A morning briefing on coverage of special interest to wealth managers, financial planners and other advisers. Please send tips and comments to firstname.lastname@example.org or email@example.com.
By Kevin Noblet
Bitcoin may be out on the fringes of global financial activity right now, and there’s no real place for it in client portfolios–at least if an adviser wants to stay on the right side of compliance. “That said, I would be watching bitcoin like a hawk,” says Norb Vonnegut on Wealth Adviser at WSJ.com. In the future, exchange-traded funds that track the now-volatile bitcoin market could be a good investment, he contends. And its usefulness for free and quick money transfers could potentially “change the service end of wealth management.”
MANAGING THE MONEY:
Mutual-fund fee wars to rage on. The days when investors would pay a high fee for a star manager without questioning that expense are long gone, says Morningstar’s John Rekenthaler. Writing on the research company’s website, he observes how Vanguard has blitzed the exchange-traded fund marketplace just as it previously blitzed the mutual-fund market, and the only viable response from competitors has been to follow Vanguard’s example and cut fees.
Little things matter in a divorce. How detailed does the division of assets get in a divorce? Among the calculations are “the value of a client’s frequent-flier miles or corporate perks,” Financial Planning says. These are “likely to be lost to one spouse when divorced. A fair split will find a way to compensate for that loss.” Advisers who specialize in this area note the importance of being thorough. “You get one bite at the apple,” says one, Lili Vasileff in Greenwich, Conn. “You had better get it right.”
Look for a niche inside a niche. When advisers decide to specialize, they often don’t go far enough. “Think beyond the idea of a `target market.’ Get laser specific,” recommends Ray Sclafani of Clientwise. “Locate a niche within that target market, and then within that niche look for an ideal client profile,” he writes on Wealth Adviser at WSJ.com. One example he gives: an adviser who works specifically with spouses who lost their partners to brain cancer.
A fee structure based on total wealth. More investment advisers should charge their fees based on total wealth under advisement rather than just on assets under management, says Thomas Nally, president of TD Ameritrade Institutional. Advisers could then charge a lower basis-point number, like that charged by “some of these robo-advisers, but provide much more services,” he told InvestmentNews. He suggested fixed assets like a home or business could be included in that wealth, for services such as tax and estate strategies.
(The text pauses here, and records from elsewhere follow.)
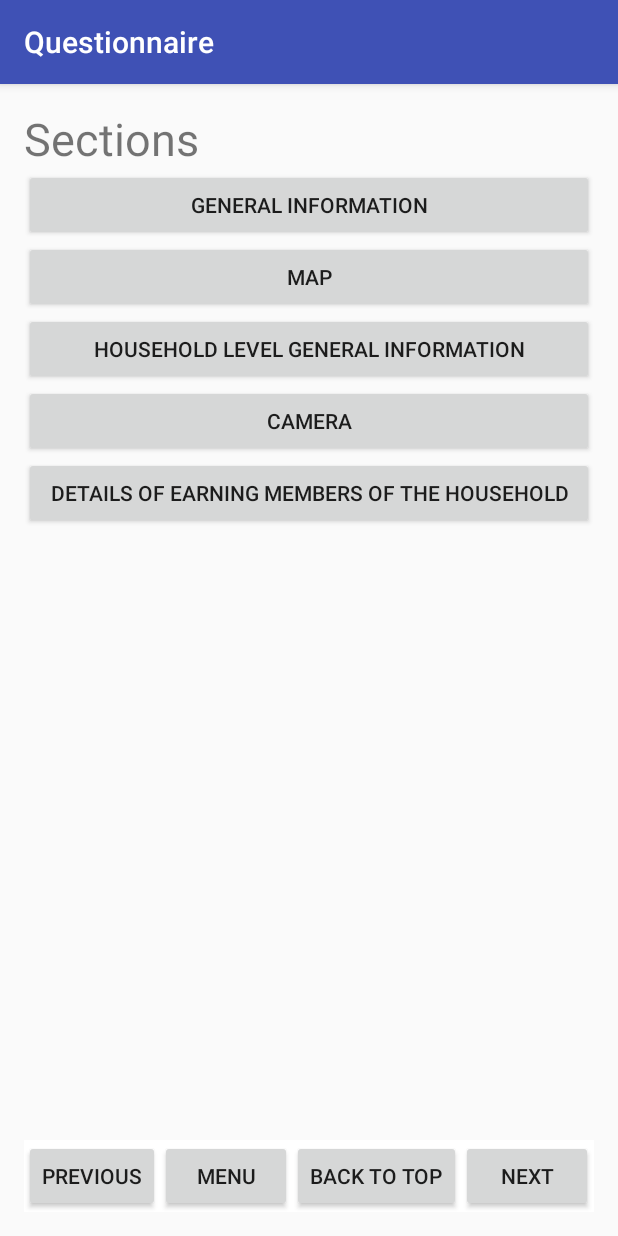
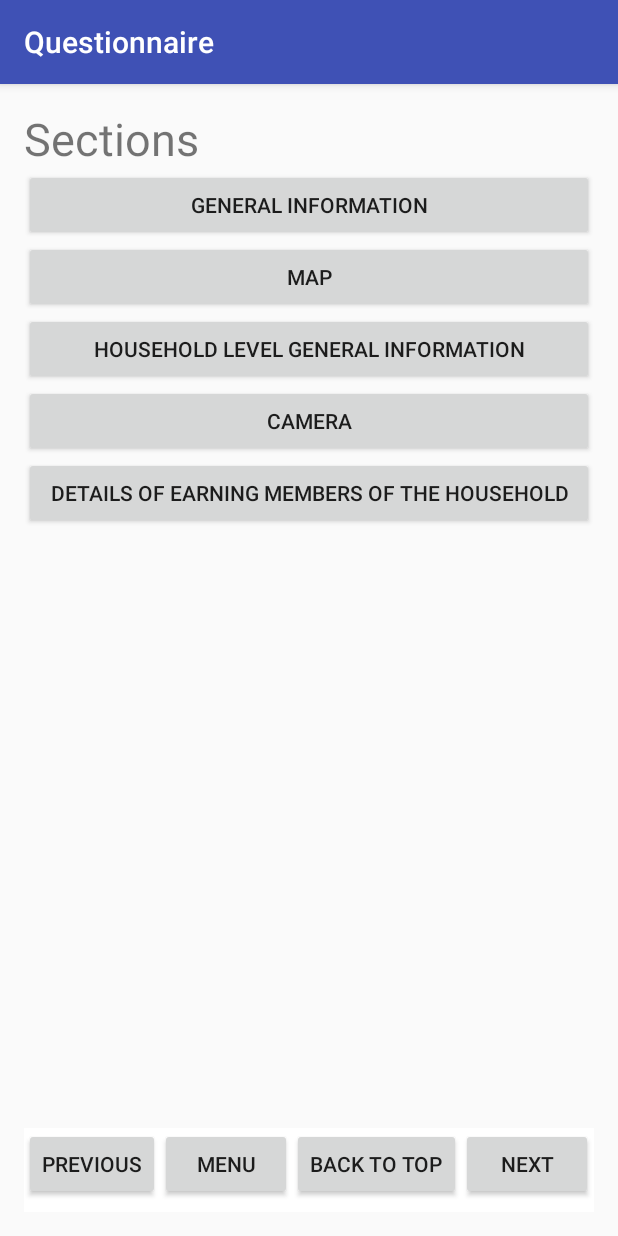
Before and after one commit to UrbanRiskSlumRedevelopment/Narad, an Android app: the PVQ screen opened directly, with no data from a screen before it, on a phone screen of 412 x 824 dp. Run offline under Robolectric (Android 15) with nearby library versions, the phone set to English and light mode, and no system bars.

Commit message:
minor changes to improve app

```diff
--- a/QMain/app/src/main/java/com/example/qmain/PVQ.java
+++ b/QMain/app/src/main/java/com/example/qmain/PVQ.java
@@ -78,6 +78,7 @@ public class PVQ extends AppCompatActivity {
     LinearLayout camera_question = null;
     LinearLayout map_question = null;
     String timeStamp = new SimpleDateFormat("yyyyMMdd_HHmmss").format(new Date());
+    String author = "";
 
     @Override
     protected void onCreate(Bundle savedInstanceState) {
@@ -86,7 +87,8 @@ public class PVQ extends AppCompatActivity {
 
         // Create and set up new questionnaire ViewPager
         //final ViewPager vp = (ViewPager) findViewById(R.id.activity_pvq);
-        RelativeLayout form = (RelativeLayout) findViewById(R.id.activity_pvq);
+        LinearLayout form = (LinearLayout) findViewById(R.id.activity_pvq);
+        author = getIntent().getStringExtra("author");
 
         getSupportActionBar().setTitle("Questionnaire");
         getWindow().setSoftInputMode(WindowManager.LayoutParams.SOFT_INPUT_ADJUST_PAN);
@@ -164,12 +166,31 @@ public class PVQ extends AppCompatActivity {
         navbar.addView(menu_button);
         navbar.addView(scroll_up);
         navbar.addView(next);
+        navbar.setGravity(100);
         setupUI(navbar);
+        /*
         RelativeLayout.LayoutParams rLParams =
                 new RelativeLayout.LayoutParams(
                         LayoutParams.MATCH_PARENT, LayoutParams.WRAP_CONTENT);
         rLParams.addRule(RelativeLayout.ALIGN_PARENT_BOTTOM, 1);
+
         form.addView(navbar, rLParams);
+        */
+        form.addView(navbar);
+
+        LinearLayout.LayoutParams param1 = new LinearLayout.LayoutParams(
+                LayoutParams.MATCH_PARENT,
+                LayoutParams.MATCH_PARENT,
+                1.0f
+        );
+        LinearLayout.LayoutParams param2 = new LinearLayout.LayoutParams(
+                LayoutParams.MATCH_PARENT,
+                LayoutParams.MATCH_PARENT,
+                12.0f
+        );
+
+        vp.setLayoutParams(param1);
+        navbar.setLayoutParams(param2);
 
         // Sets up an alert dialog builder for use when necessary
         builder = new AlertDialog.Builder(this);
@@ -332,56 +353,7 @@ public class PVQ extends AppCompatActivity {
                 // puts list of questions for current group in Groups dictionary with group name as key
                 Groups.put(g_name,Qs);
 
-                /*
-                // creates back to menu, previous, and next buttons
-                Button menu_button = new Button(this);
-                menu_button.setText("Menu");
-                menu_button.setOnClickListener(new View.OnClickListener() {
-                    public void onClick(View v) {
-                        vp.setCurrentItem(0, false);
-                    }
-                });
-
-                Button prev = new Button(this);
-                prev.setText("Previous");
-                prev.setOnClickListener(new View.OnClickListener() {
-                                            public void onClick(View v) {
-                                                vp.setCurrentItem(g_button, false);
-                                            }
-                                        });
-
-                Button next = new Button(this);
-                next.setText("Next");
-                next.setOnClickListener(new View.OnClickListener() {
-                    public void onClick(View v) {
-                        vp.setCurrentItem(g_button+2, false);
-                        update_answers();
-                    }
-                });
-                */
-
-                // creates a navigation bar at bottom of page, adds prev/next/menu buttons as appropriate
-                //LinearLayout navbar = new LinearLayout(this);
-                //navbar.setOrientation(LinearLayout.HORIZONTAL);
-                /*
-                if(g_button>0){
-                    navbar.addView(prev);
-                }
-
-                navbar.addView(menu_button);
-                navbar.addView(next);
-
-
-                ll.addView(navbar);
-                */
                 setupUI(ll);
-                //setupUI(menu_button);
-                //setupUI(navbar);
-                //setupUI(next);
-                //setupUI(prev);
-
-
-
             }
 
             // review page
@@ -520,8 +492,6 @@ public class PVQ extends AppCompatActivity {
     protected void onActivityResult(int requestCode, int resultCode, Intent data) {
         if (requestCode == PLACE_PICKER_REQUEST) {
             if (resultCode == RESULT_OK)  {
-
-
                 // Displays map and prompts user to place picker on location
                 Place place = PlacePicker.getPlace(this, data);
                 // Displays location in toast message after map activity is closed
@@ -574,6 +544,15 @@ public class PVQ extends AppCompatActivity {
         String total = ""; // string with all answers
         String unanswered = "REQUIRED QUESTIONS MUST BE FILLED OUT \n"; // string with all blank required questions
         Boolean use_un = false;
+        if (toFile) {
+            try {
+                // writes answers to file
+                String line = "Author: " + author + "\n";
+                f.write(line.getBytes());
+            } catch (Exception e) {
+                System.out.println("problem writing line");
+            }
+        }
         // set of group names
         Set<String> keys = qgs.keySet();
         // iterates through group names
@@ -588,6 +567,7 @@ public class PVQ extends AppCompatActivity {
                 LinearLayout q = (LinearLayout) qs.get(i);
                 // gets question text
                 TextView text = (TextView) q.findViewWithTag("text");
+                text.setTextColor(Color.GRAY);
                 String question = (String) text.getText();
                 String line = "";
                 String tag = "";
@@ -609,7 +589,7 @@ public class PVQ extends AppCompatActivity {
                         if (editText.getText().toString().equals("") && question.endsWith("*")) {
                             unanswered += "\n" + name+question + "\n";
                             use_un = true;
-                            question = question.toUpperCase();
+                            text.setTextColor(Color.RED);
                         }
                         line = question + ": " + editText.getText();
                     }
@@ -622,9 +602,12 @@ public class PVQ extends AppCompatActivity {
                     }else if(question.endsWith("*")&& at.equals("Total: ")){
                         unanswered += "\n" + name+question + "\n";
                         use_un = true;
-                        question = question.toUpperCase();
+                        text.setTextColor(Color.RED);
                     } else{
                         try {
+                            if(at.equals("Total: ")){
+                                at = " 0";
+                            }
                             line = question + ": " + at.substring(at.indexOf(" ") + 1);
                         }catch(Exception e){
                             line = question + ": ";
@@ -642,6 +625,7 @@ public class PVQ extends AppCompatActivity {
                             if (id == -1  && question.endsWith("*")) {
                                 unanswered += "\n" + name+question + "\n";
                                 use_un = true;
+                                text.setTextColor(Color.RED);
                                 line = line.toUpperCase();
                                 continue;
                             } else if(id == -1){
@@ -670,11 +654,9 @@ public class PVQ extends AppCompatActivity {
                 } else if (tag.equals("M")) {
                     line = question + ": " + LOCATION;
                 } else if (tag.equals("C")) {
-                    if(!toFile) {
-                        line = question + ": "; //+ mImageView.toString();
-                        if (mImageView!=null) {
-                            line += "JPEG_" + timeStamp + ".jpeg";
-                        }
+                    line = question + ": ";
+                    if (mImageView!=null) {
+                        line += "JPEG_" + timeStamp + ".jpeg";
                     }
                 }
                 if (toFile) {
@@ -901,6 +883,3 @@ class NumWatcher implements TextWatcher {
     public void beforeTextChanged(CharSequence s, int start, int count, int after) {}
     public void onTextChanged(CharSequence s, int start, int before, int count) {}
 }
-
-
-        // iterates through questions and adds them to the linear layout
--- a/QMain/app/src/main/java/com/example/qmain/Questionnaire.java
+++ b/QMain/app/src/main/java/com/example/qmain/Questionnaire.java
@@ -905,16 +905,21 @@ class SumWatcher implements TextWatcher{
 
     public void afterTextChanged(Editable s) {
         int sum = 0;
+        boolean zero = false;
         for(int i = 0;i<factors.size();i++){
             String value = ((EditText)factors.get(i)).getText().toString();
+            if(value.equals("0")){
+                zero = true;
+            }
             try {
                 int v = Integer.parseInt(value);
                 sum += v;
             }catch(Exception e){
             }
         }
-        if(sum == 0){
-            tv.setText("Total: 0");
+        System.out.println(zero);
+        if(sum == 0 && !zero){
+            tv.setText("Total: ");
             tv.setTextSize(17);
         } else{
             String total = Integer.toString(sum);
--- a/QMain/app/src/main/res/layout/activity_pvq.xml
+++ b/QMain/app/src/main/res/layout/activity_pvq.xml
@@ -1,5 +1,5 @@
 <?xml version="1.0" encoding="utf-8"?>
-<RelativeLayout xmlns:android="http://schemas.android.com/apk/res/android"
+<LinearLayout xmlns:android="http://schemas.android.com/apk/res/android"
     xmlns:tools="http://schemas.android.com/tools"
     android:id="@+id/activity_pvq"
     android:layout_width="match_parent"
@@ -12,4 +12,4 @@
     tools:context="com.example.qmain.PVQ">
 
 
-</RelativeLayout>
+</LinearLayout>
--- a/QMain/app/src/main/res/raw/questionnaire.xml
+++ b/QMain/app/src/main/res/raw/questionnaire.xml
@@ -179,7 +179,7 @@
             <factor>
                 <ftext>Female</ftext>
             </factor>
-            <req>F</req>
+            <req>T</req>
         </question>
         <question>
             <qtype>S</qtype>
```
Also changed, not shown: QMain/app/src/main/java/com/example/qmain/Home.java (+41 -2 lines), QMain/app/src/main/java/com/example/qmain/MainActivity.java (+10 -4 lines), QMain/app/src/main/java/com/example/qmain/PastQs.java (+9 -0 lines), QMain/app/src/main/java/com/example/qmain/QDisplay.java (+7 -0 lines).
New BrokerCheck-link plan criticized. In response to industry complaints, the Financial Industry Regulatory Authority revised its proposal to make advisers put links to BrokerCheck on their websites. Now at least one industry group is unhappy with the new plan, InvestmentNews reports. “Firms will incur significant costs and operational burdens,” says the Financial Services Institute, which represents independent brokers.
Is Wells Fargo trying to do too much? With a host of wealth-management operations, Wells Fargo “is attempting to be all things to all people,” says AdvisorHUB’s Andrew Parish. Writing on WealthManagement.com, he notes its ownership of a full-service brokerage, an independent broker network and a bank-based brokerage. “Wells Fargo has a well-deserved reputation as a national bank with a sterling brand name,” Mr. Parish says. “Why all the fuss with multiple platforms that seem to contradict one another?”
ALSO OF ADVISER INTEREST:
Wheel of Fortune turns for an adviser. It took two auditions for Florida-based adviser Ted Hoornstra to make it onto television’s “Wheel of Fortune” game show. But he made just $1,000 on his investment in time, winning the first toss-up puzzle, solving the Madonna song “Papa Don’t Preach,” reports the Tampa Bay Business Journal. He was shut out after that and finished in third place.